03 jul 2015 Listen to me!
I was giving a lesson the other day to a group of students on the topic of pet hates. The students had to make a list of their pet hates and then compare with their partner in order to find out if they had anything in common. I then asked the learners what some of their pet hates were. Traffic, queuing, rain, and warm beer all came up. And then one student said, “people who don´t listen”.
People who don´t, or who are incapable of listening is also one of my pet hates. There are a number of ways in which ´non-listening´ can manifest itself, some of which are more annoying than others. Firstly, the person who talks over you as you are speaking (shut up!). Secondly, the person who asks you a question and then proceeds to answer the question themselves (why did you ask me the question in the first place?). Thirdly, the person who gives you a totally irrelevant response to what you have just said or asked (what?). Fourthly, and sadly much more common these days, the person who is busily sending a text message while you are talking (if you were with the person you are texting, would you be texting someone else?). There are probably many more examples of ´non-listening´ but these are the ones that get on my nerves the most.
Being a ´good´ listener is so important.

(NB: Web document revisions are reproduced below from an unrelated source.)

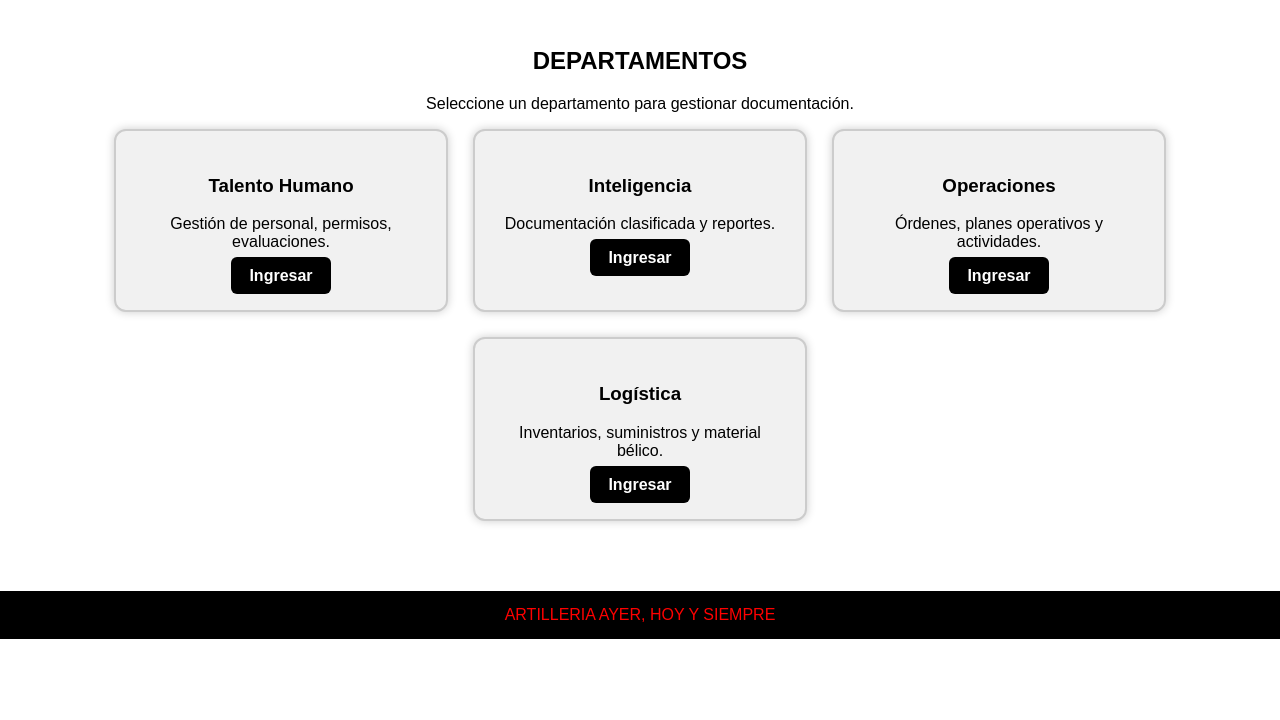
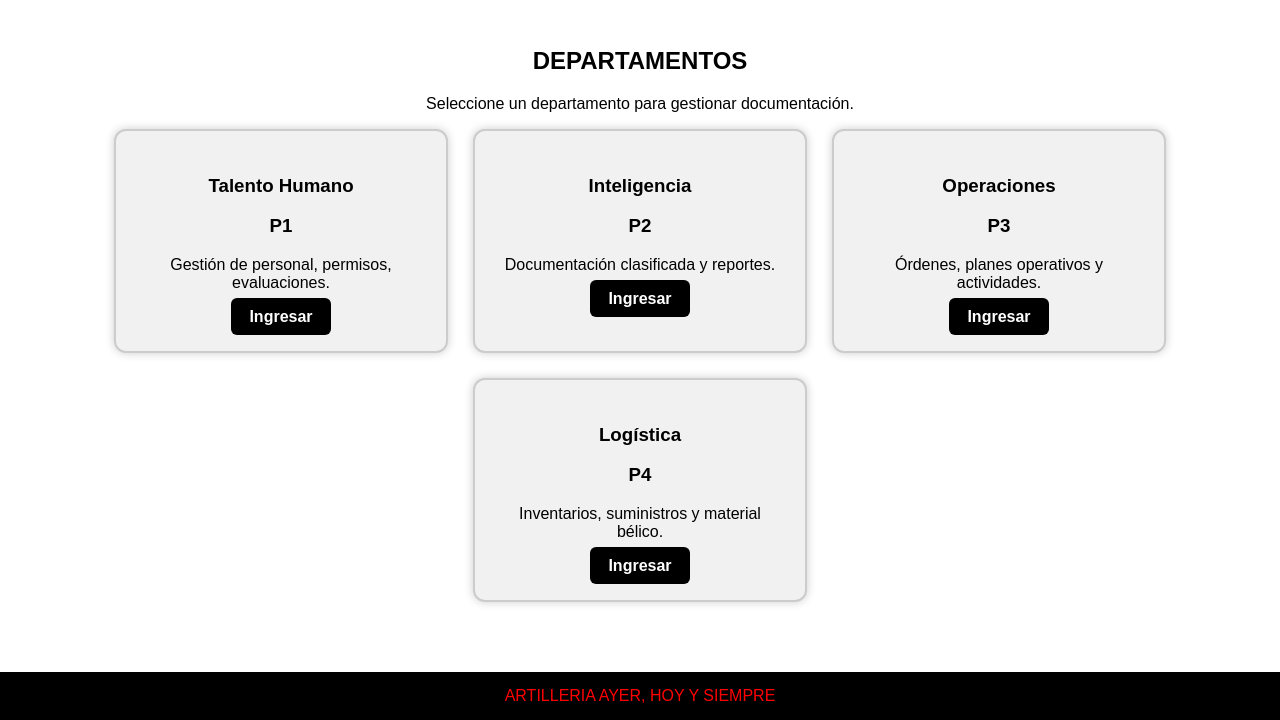
Before and after one commit to farinango123-ctrl/Cabo-Minacho, a website: page public/views/index.html in a window 1280 px wide. Shown: the part 97-817 px from the top of the page. Drawn offline with Linux system fonts and the light colour scheme.

Commit message:
Ultimos Arreglos

```diff
--- a/public/views/index.html
+++ b/public/views/index.html
@@ -32,24 +32,28 @@
     <div class="cards">
       <div class="card">
         <h3> Talento Humano</h3>
+        <h3>P1</h3>
         <p>Gestión de personal, permisos, evaluaciones.</p>
         <a href="/talento_humano" class="btn">Ingresar</a>
       </div>
 
       <div class="card">
         <h3> Inteligencia</h3>
+        <h3>P2</h3>
         <p>Documentación clasificada y reportes.</p>
         <a href="/inteligencia" class="btn">Ingresar</a>
       </div>
 
       <div class="card">
         <h3> Operaciones</h3>
+        <h3>P3</h3>
         <p>Órdenes, planes operativos y actividades.</p>
         <a href="/operaciones" class="btn">Ingresar</a>
       </div>
 
       <div class="card">
         <h3> Logística</h3>
+        <H3>P4</H3>
         <p>Inventarios, suministros y material bélico.</p>
         <a href="/logistica" class="btn">Ingresar</a>
       </div>
```
Also changed, not shown: public/login.html (+2 -1 lines), public/views/CambiarClave.html (+1 -1 lines).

You only have to go to Google to find out how important ´good´listening skils are in a wide variety of professions. However, I think that we teachers have often ignored teaching ´good´ listening skills at the expense of speaking. And when we do teach ´listening´ skills, we teach passive skills (listening to radio commentaries, films, dialogues, etc), which are no more nor no less important than active skills.
´Active listening´ involves listening with all senses. As well as giving full attention to the speaker, it is important that the ‘active listener’ is also ‘seen’ to be listening. Otherwise the speaker may conclude that what they are talking about is uninteresting to the listener.
And we can use a number of techniques to promote active listening. Amongst these are:
- maintaining eye contact
- nodding in agreement
- rephrasing what the person has said
- asking questions
- leaning forward to show interest
Maybe one of the reasons that some students are so reticent about speaking in class is because they think that the person listening to them is not going to be interested in what they have to say. I, personally, would have a problem in talking to someone who I thought would not be interested in what I have to say. So, it would be worthwhile, I think, to begin teaching some of these active listening techniques in the hope that it will encourage learners to open up a bit more, no matter how boring the subject.
However, teachers and coursebooks are often their own worst enemies in terms of encouraging active listening. For some of the subjects that students are asked to discuss are not even mildly interesting. I, for one, would not be interested in someone telling me six decontextualised sentences about people I didn´t even know. What do I care?
I have often been in situations where I have had to listen to students telling me stories about themselves. The first time I heard the story I probably used my active listening skills unconsciously. For it was actually interesting. The second time I heard the same story, I put those skills into practice consciously. The third time I heard the story, I probably overdid it a bit in terms of the active listening but the thing is, she kept on telling me the story as if it was the first time she had related it to me. And I certainly didn´t reach for my phone.
The bottom line is, we need to find some way of replicating this in the classroom.